● **EXERCISE DATA**
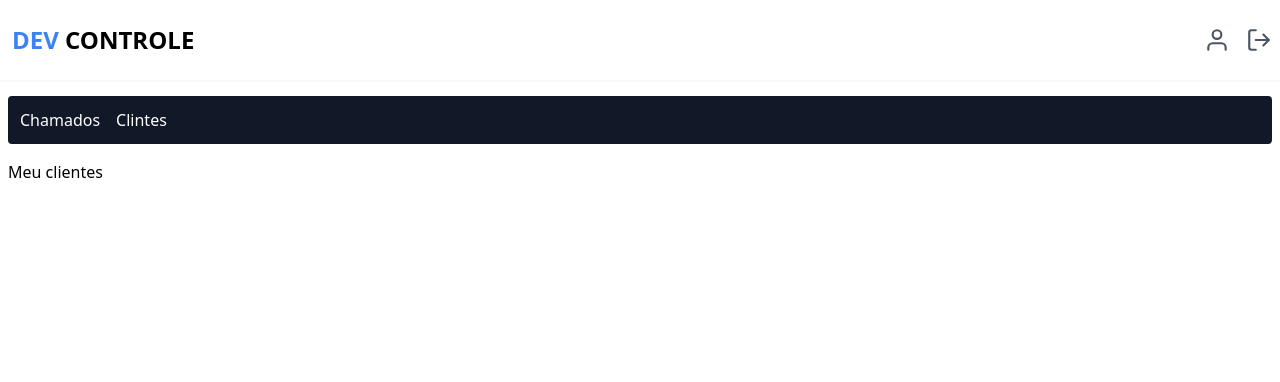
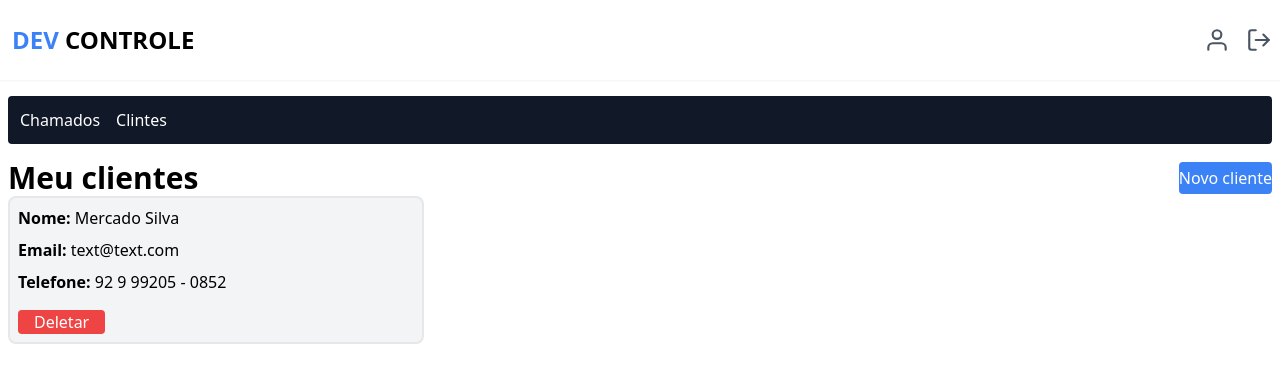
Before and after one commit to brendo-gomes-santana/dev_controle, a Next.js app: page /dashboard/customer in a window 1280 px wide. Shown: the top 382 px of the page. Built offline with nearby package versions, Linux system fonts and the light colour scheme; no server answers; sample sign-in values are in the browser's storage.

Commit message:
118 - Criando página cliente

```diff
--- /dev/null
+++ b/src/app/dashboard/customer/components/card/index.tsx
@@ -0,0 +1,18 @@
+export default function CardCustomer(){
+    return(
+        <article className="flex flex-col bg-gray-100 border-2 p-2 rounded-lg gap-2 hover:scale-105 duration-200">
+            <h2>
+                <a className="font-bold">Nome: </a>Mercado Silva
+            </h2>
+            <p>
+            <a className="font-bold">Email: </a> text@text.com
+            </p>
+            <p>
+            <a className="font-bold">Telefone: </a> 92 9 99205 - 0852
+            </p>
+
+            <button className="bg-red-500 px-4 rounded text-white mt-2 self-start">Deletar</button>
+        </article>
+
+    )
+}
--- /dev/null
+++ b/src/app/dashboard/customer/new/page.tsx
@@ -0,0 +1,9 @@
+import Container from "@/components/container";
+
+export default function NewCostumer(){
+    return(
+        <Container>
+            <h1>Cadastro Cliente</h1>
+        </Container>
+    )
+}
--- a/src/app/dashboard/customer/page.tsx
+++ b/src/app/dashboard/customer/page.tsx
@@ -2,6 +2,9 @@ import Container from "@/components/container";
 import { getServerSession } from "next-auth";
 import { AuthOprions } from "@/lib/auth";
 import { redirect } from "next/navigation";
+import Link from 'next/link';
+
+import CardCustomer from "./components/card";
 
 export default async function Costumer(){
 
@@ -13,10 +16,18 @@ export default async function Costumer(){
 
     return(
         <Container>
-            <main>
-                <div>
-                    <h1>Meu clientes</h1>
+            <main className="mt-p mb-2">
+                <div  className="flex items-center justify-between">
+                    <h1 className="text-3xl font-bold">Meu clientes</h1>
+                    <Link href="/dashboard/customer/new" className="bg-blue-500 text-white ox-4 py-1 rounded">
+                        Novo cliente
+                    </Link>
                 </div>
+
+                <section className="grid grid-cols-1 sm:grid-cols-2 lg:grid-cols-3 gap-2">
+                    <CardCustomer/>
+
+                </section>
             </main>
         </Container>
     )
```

* * *

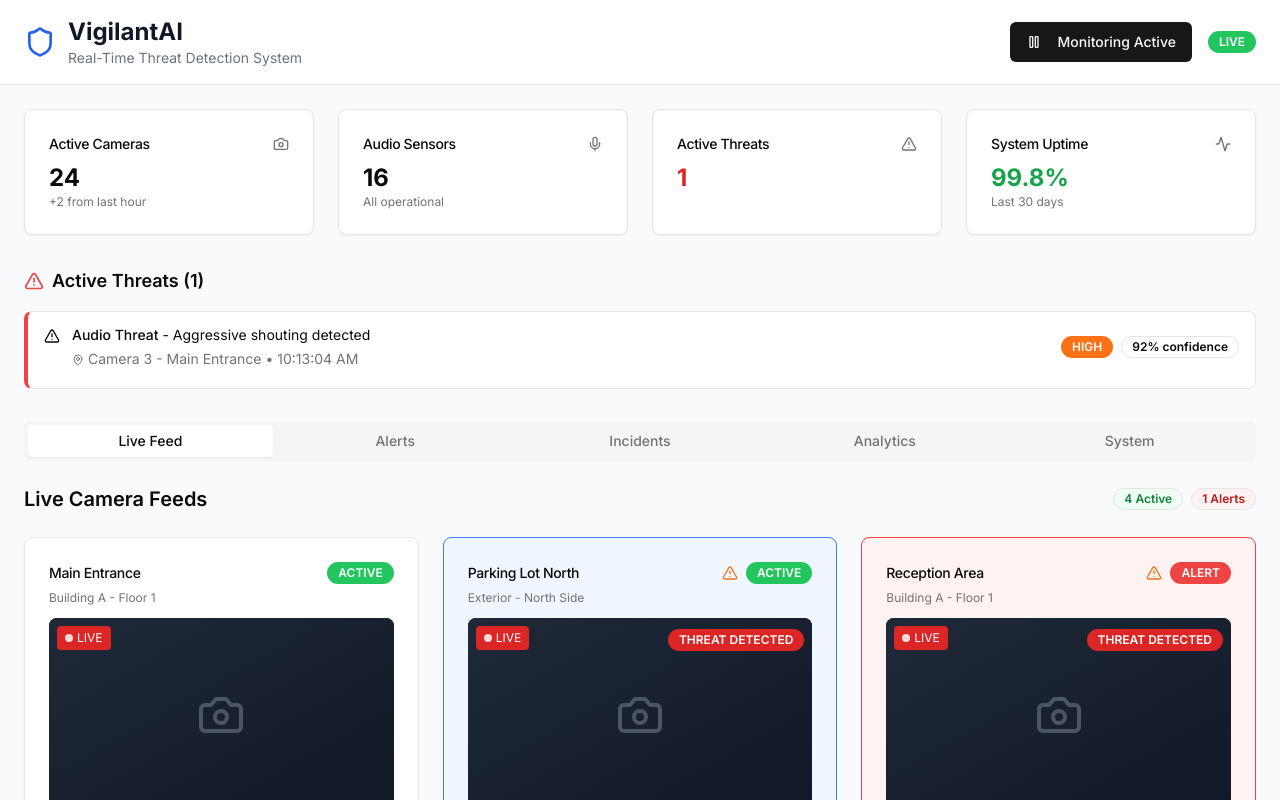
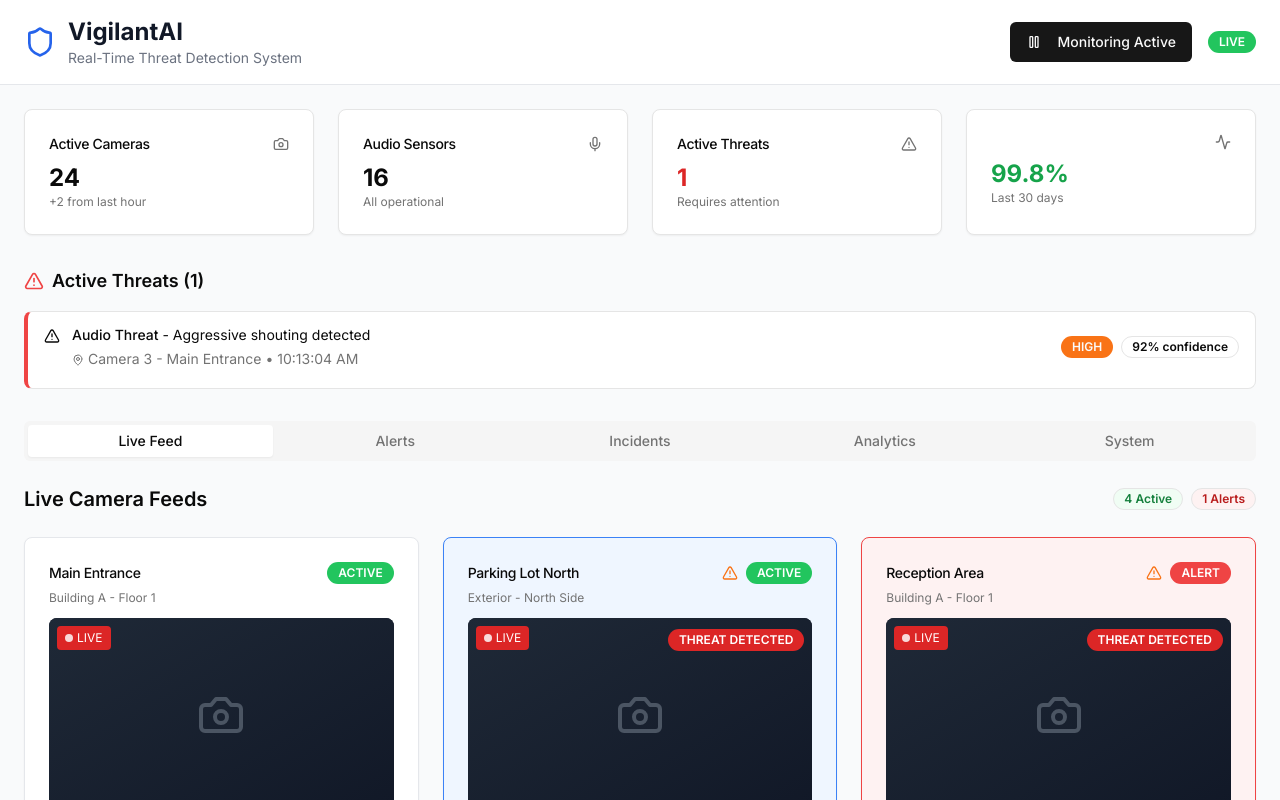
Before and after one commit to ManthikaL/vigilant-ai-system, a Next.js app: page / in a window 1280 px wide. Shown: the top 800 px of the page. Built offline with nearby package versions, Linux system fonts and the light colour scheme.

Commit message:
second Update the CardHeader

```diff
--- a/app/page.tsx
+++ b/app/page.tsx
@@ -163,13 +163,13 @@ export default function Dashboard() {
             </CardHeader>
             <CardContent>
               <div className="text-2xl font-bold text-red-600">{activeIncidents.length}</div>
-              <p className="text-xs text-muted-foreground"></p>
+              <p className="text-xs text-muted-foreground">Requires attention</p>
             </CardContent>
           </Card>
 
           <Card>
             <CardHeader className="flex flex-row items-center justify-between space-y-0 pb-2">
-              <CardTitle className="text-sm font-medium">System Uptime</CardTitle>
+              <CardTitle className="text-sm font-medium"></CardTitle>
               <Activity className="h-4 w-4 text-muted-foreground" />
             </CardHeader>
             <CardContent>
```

...

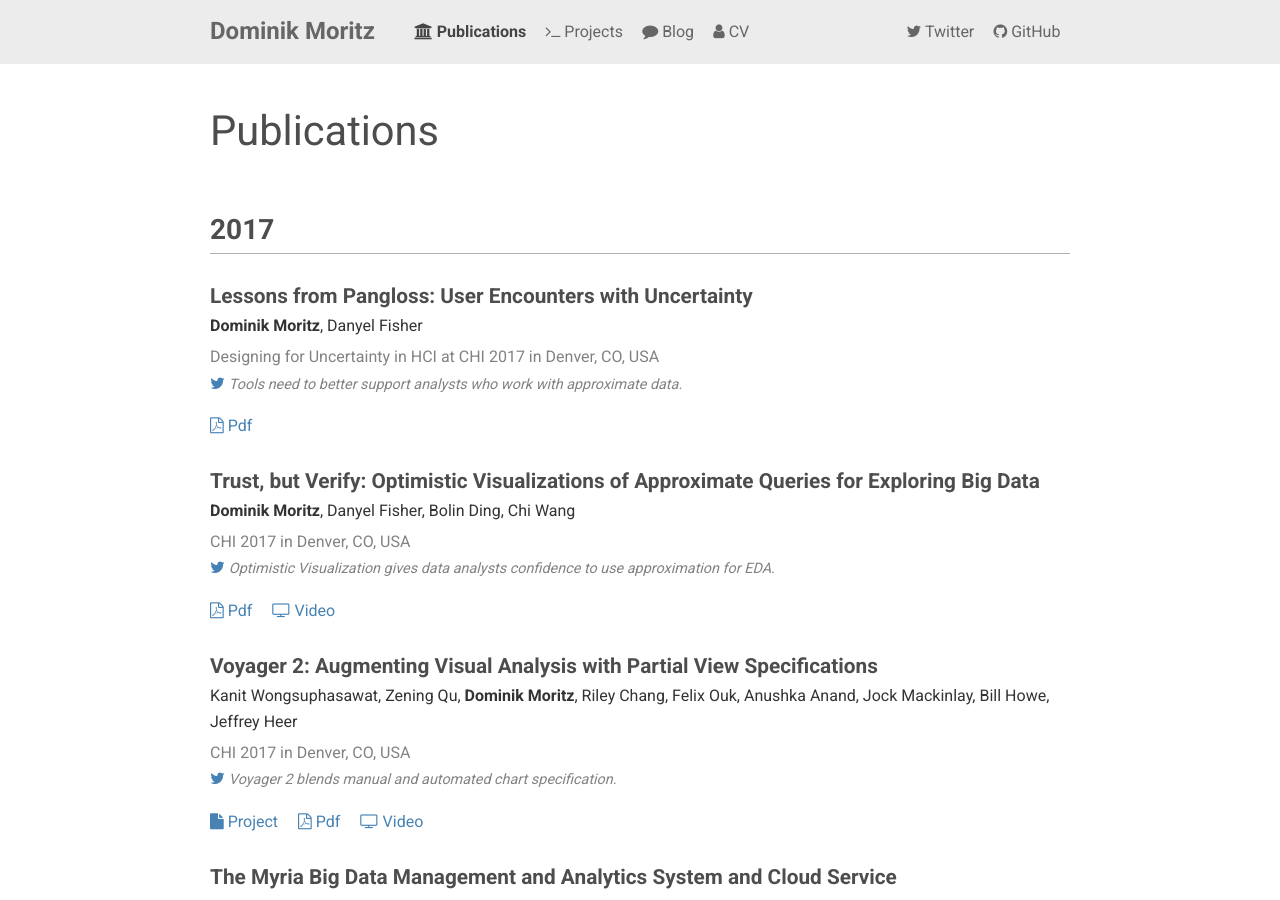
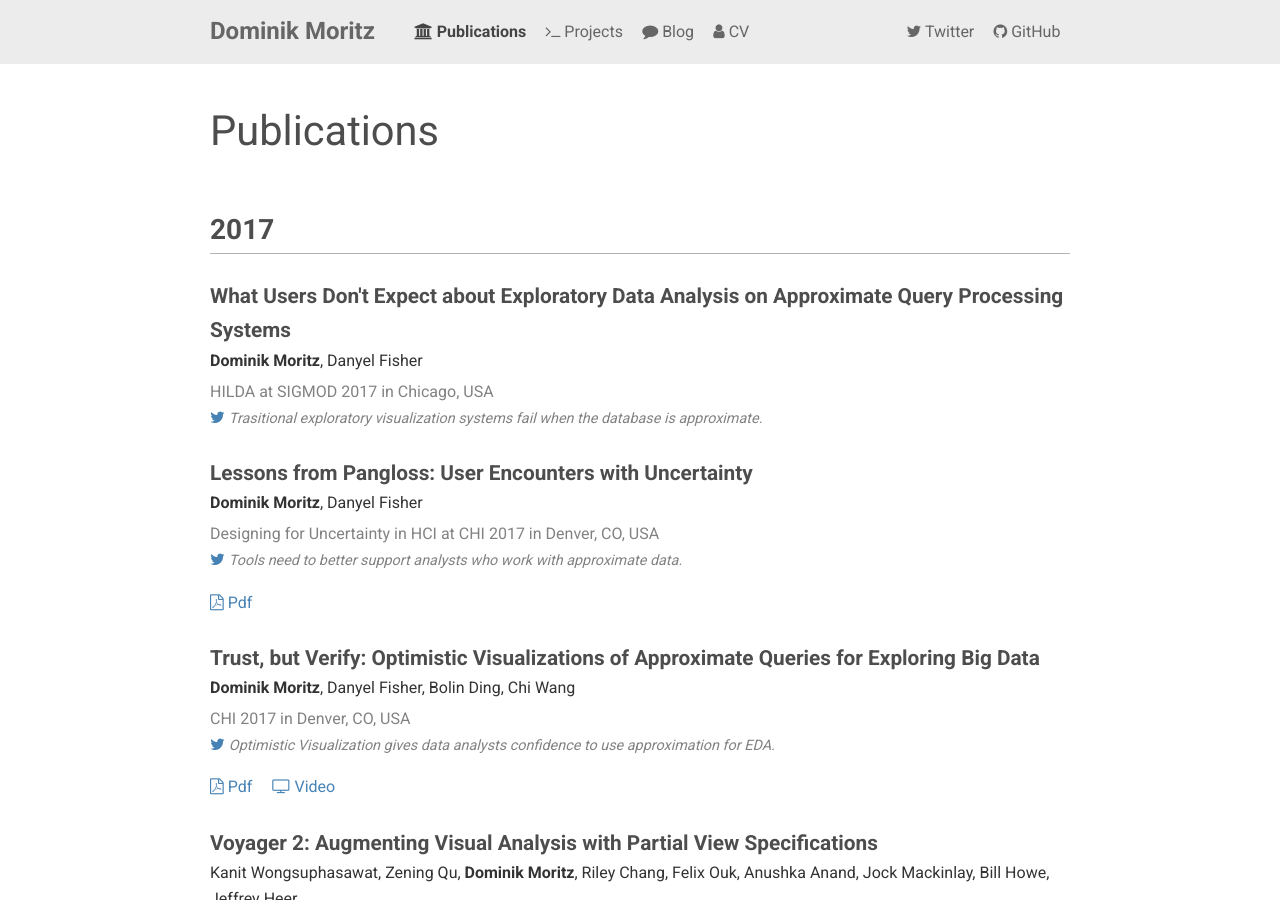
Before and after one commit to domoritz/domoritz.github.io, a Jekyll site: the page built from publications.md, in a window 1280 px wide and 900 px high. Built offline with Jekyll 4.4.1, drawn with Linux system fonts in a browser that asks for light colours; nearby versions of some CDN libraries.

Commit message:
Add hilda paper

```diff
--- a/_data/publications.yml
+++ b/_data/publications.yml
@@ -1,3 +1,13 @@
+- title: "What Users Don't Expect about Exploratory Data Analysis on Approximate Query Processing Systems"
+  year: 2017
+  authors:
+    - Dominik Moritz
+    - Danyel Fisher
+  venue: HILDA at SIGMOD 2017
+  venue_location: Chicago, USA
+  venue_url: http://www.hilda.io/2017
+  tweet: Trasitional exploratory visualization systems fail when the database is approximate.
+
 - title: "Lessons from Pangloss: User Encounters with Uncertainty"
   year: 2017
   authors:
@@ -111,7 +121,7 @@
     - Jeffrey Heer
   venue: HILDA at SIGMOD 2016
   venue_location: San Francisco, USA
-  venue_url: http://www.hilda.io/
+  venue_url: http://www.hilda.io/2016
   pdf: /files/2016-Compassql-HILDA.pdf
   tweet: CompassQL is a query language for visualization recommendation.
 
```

● **AIM OF THE TASK**
Report the number of lines above containing the word "from", with no other text.

● **WRITTEN RESPONSE**
9